On 14 May, the Court of Justice of the European Union (CJEU) ruled in the joint cases of M v. Ministry of Interior, Czech Republic (C-391/16) and X and X v. Commissioner General for Refugees and Stateless Persons, Belgium (C-77/17 and C/78/17).

The first case, M (C-391/16), concerned an applicant of Chechen origin whose right to asylum was revoked on the grounds that he had been convicted of a serious crime and that he was a threat to national security. The second case, X (C-77/17), concerns an Ivorian national, who applied for asylum after being convicted for serious crimes, and whose application was refused due to these crimes. In the third case, X (C-78/17), the applicant was a recognised refugee whose status was revoked and his removal from the State was ordered because of the serious nature of the crimes he committed.

The referring courts are, in essence, seeking to ascertain whether Article 14 (4) to (6) of Directive 2011/95/EU, disregard the Geneva Convention relating to the Status of Refugeesare therefore invalid in light of Article 18 of the Charter on Fundamental Rights of the European Union (Charter) and Article 78(1) Treaty on the Functioning of the European Union (TFEU), which state that the common asylum policy must comply with that Convention.  

In its assessment of the cases, the Court recognized the need to adhere to the general principle of interpretation, under which an EU measure must be interpreted in such a way as to not to affect its validity and in conformity with primary law and, in particular, with the Charter.
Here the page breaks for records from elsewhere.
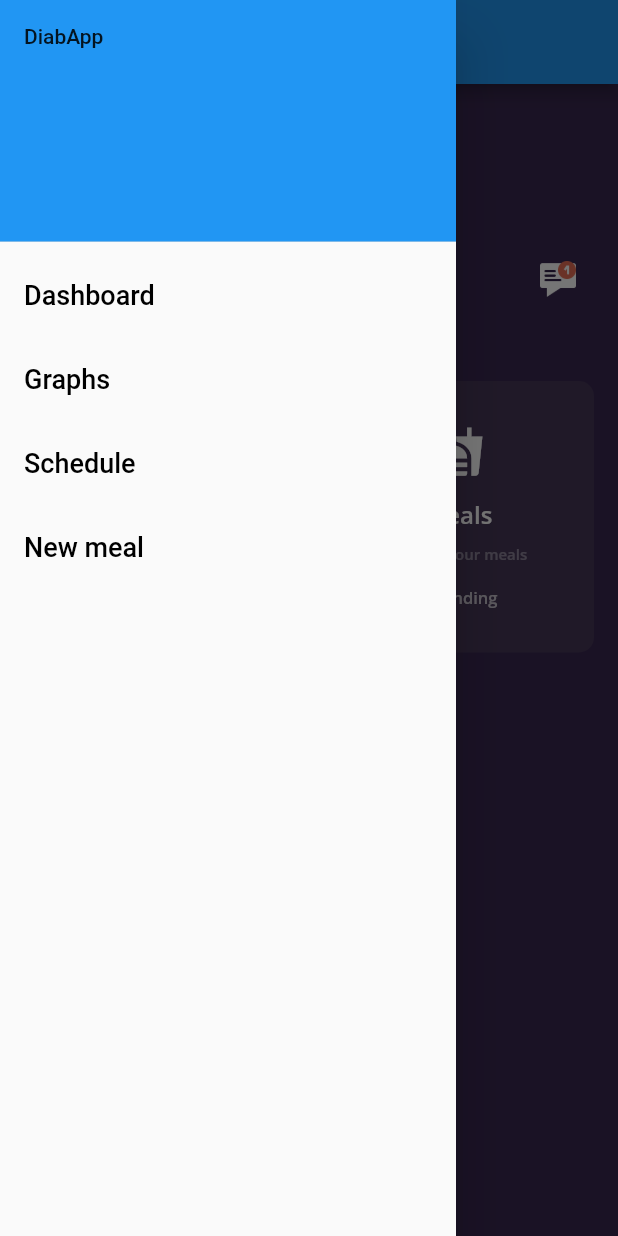
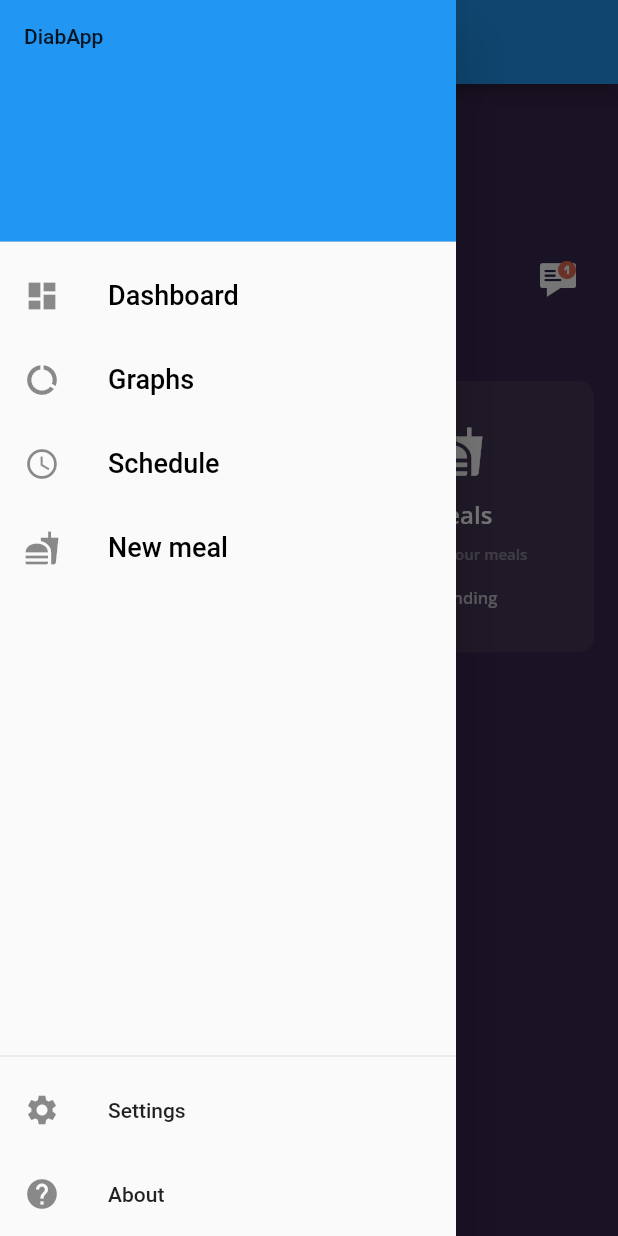
Before and after one commit to pemocarlo/diabapp, a Flutter app: the screen it shows after launch, with the side drawer open, on a phone screen of 412 x 824 dp. Run offline on Flutter 3.47's test engine with Material 2 defaults, Android fonts, the phone set to English and light mode, and no system bars; our stand-ins replace flutter_slidable, google_fonts, image_picker, moor, moor_ffi; missing offline and left inert: barcode_scan; generated files the repository leaves out were written again.

Commit message:
Refactor drawer

```diff
--- a/lib/widgets/maindrawer.dart
+++ b/lib/widgets/maindrawer.dart
@@ -1,8 +1,5 @@
-import 'package:diabapp/data/open_food_facts_database.dart';
 import 'package:flutter/material.dart';
 import 'package:diabapp/widgets/index.dart';
-import 'package:provider/provider.dart';
-import 'package:moor_db_viewer/moor_db_viewer.dart';
 
 class MainDrawer extends StatelessWidget {
   const MainDrawer({
@@ -18,6 +15,9 @@ class MainDrawer extends StatelessWidget {
       // Add a ListView to the drawer. This ensures the user can scroll
       // through the options in the drawer if there isn't enough vertical
       // space to fit everything.
+      child: Column(
+        children: <Widget>[
+          Expanded(
             child: ListView(
               // Important: Remove any padding from the ListView.
               padding: EdgeInsets.zero,
@@ -29,6 +29,7 @@ class MainDrawer extends StatelessWidget {
                   ),
                 ),
                 ListTile(
+                  leading: Icon(Icons.dashboard),
                   title: Text("Dashboard",
                       style: TextStyle(color: Colors.black, fontSize: 18)),
                   onTap: () {
@@ -36,6 +37,7 @@ class MainDrawer extends StatelessWidget {
                   },
                 ),
                 ListTile(
+                  leading: Icon(Icons.data_usage),
                   title: Text(
                     'Graphs',
                     style: TextStyle(color: Colors.black, fontSize: 18),
@@ -45,6 +47,7 @@ class MainDrawer extends StatelessWidget {
                   },
                 ),
                 ListTile(
+                  leading: Icon(Icons.schedule),
                   title: Text("Schedule",
                       style: TextStyle(color: Colors.black, fontSize: 18)),
                   onTap: () {
@@ -62,6 +65,7 @@ class MainDrawer extends StatelessWidget {
                 //   },
                 // ),
                 ListTile(
+                  leading: Icon(Icons.fastfood),
                   title: Text("New meal",
                       style: TextStyle(color: Colors.black, fontSize: 18)),
                   onTap: () {
@@ -70,6 +74,33 @@ class MainDrawer extends StatelessWidget {
                 ),
               ],
             ),
+          ),
+          // This container holds the align
+          Container(
+            // This align moves the children to the bottom
+            child: Align(
+              alignment: FractionalOffset.bottomCenter,
+              // This container holds all the children that will be aligned
+              // on the bottom and should not scroll with the above ListView
+              child: Container(
+                child: Column(
+                  children: <Widget>[
+                    Divider(),
+                    ListTile(
+                      leading: Icon(Icons.settings),
+                      title: Text('Settings'),
+                    ),
+                    ListTile(
+                      leading: Icon(Icons.help),
+                      title: Text('About'),
+                    )
+                  ],
+                ),
+              ),
+            ),
+          ),
+        ],
+      ),
     );
   }
 }
```
Lines whose indentation alone changed are shown as unchanged.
The Court recognised that while Directive 2011/95/EC is particular to the EU, the Directive seeks to ensure that the Geneva Convention is complied with in full. The Court reaffirmed that refugee status is declaratory, but stated that there was a difference between ‘refugee’ and ‘refugee status’. Indeed, it stated that being a ‘refugee’, as defined under Article 2(d) of the Directive and Article 1(A) of the Geneva Convention, is not dependent on the formal recognition of that fact through the granting of ‘refugee status’, as defined under Article 2 (e) of the Directive, read in conjunction with Article 13.

The Court noted that the circumstances, referred to in Article 14(4) and (5) of Directive 2011/95, in which Member States may revoke or refuse to grant refugee status, correspond, in essence, to those in which Member States may refoule a refugee under Article 21(2) of that Directive and Article 33(2) of the Geneva Convention. However, while refoulement in such circumstances is permitted under Article 33 (2) of the Geneva Convention, Article 21 (2) of the Directive must be interpreted and applied in such a way that conforms with the Charter, in particular Articles 4 and 19(2), which prohibit exposure to torture and inhuman or degrading punishment or treatment. For a situation in which the refoulement of a refugee would expose them to a risk of violating these fundamental rights, the EU Member State cannot derogate from the principle of non-refoulement. The Court recognised that EU law thus provides more extensive international protection for the refugees concerned than that guaranteed by the Convention.

The Court found that while the status of refugee can be revoked, under Article 14 (6), those persons are still entitled to a number of rights laid down in the Geneva Convention which, as highlighted in the Advocate General Opinion, confirms that they are, or continue to be, refugees for the purposes of, inter alia, Article 1(A) of that Convention, in spite of that revocation or refusal.

The Court emphasized that despite being denied the residence permit attached to refugee status under Directive 2011/95/EC, a refugee covered by one of the scenarios referred to in Article 14(4) and (5) thereof may be authorised, on another legal basis, to stay lawfully in the territory of the Member State concerned. The Court further states that in such a situation, Article 14(6) of the Directive in no way prevents that Member State from guaranteeing that the person concerned is entitled to all the rights which the Geneva Convention attaches to ‘being a refugee’, particularly provided for in Articles 3, 4, 13, 16, 20, 22, 25, 27, 29 and 31 – 33 of the Convention.

The Court, therefore, concluded that the examination of Article 14(4) to (6) of Directive 2011/95 has not revealed any factor capable of affecting its validity.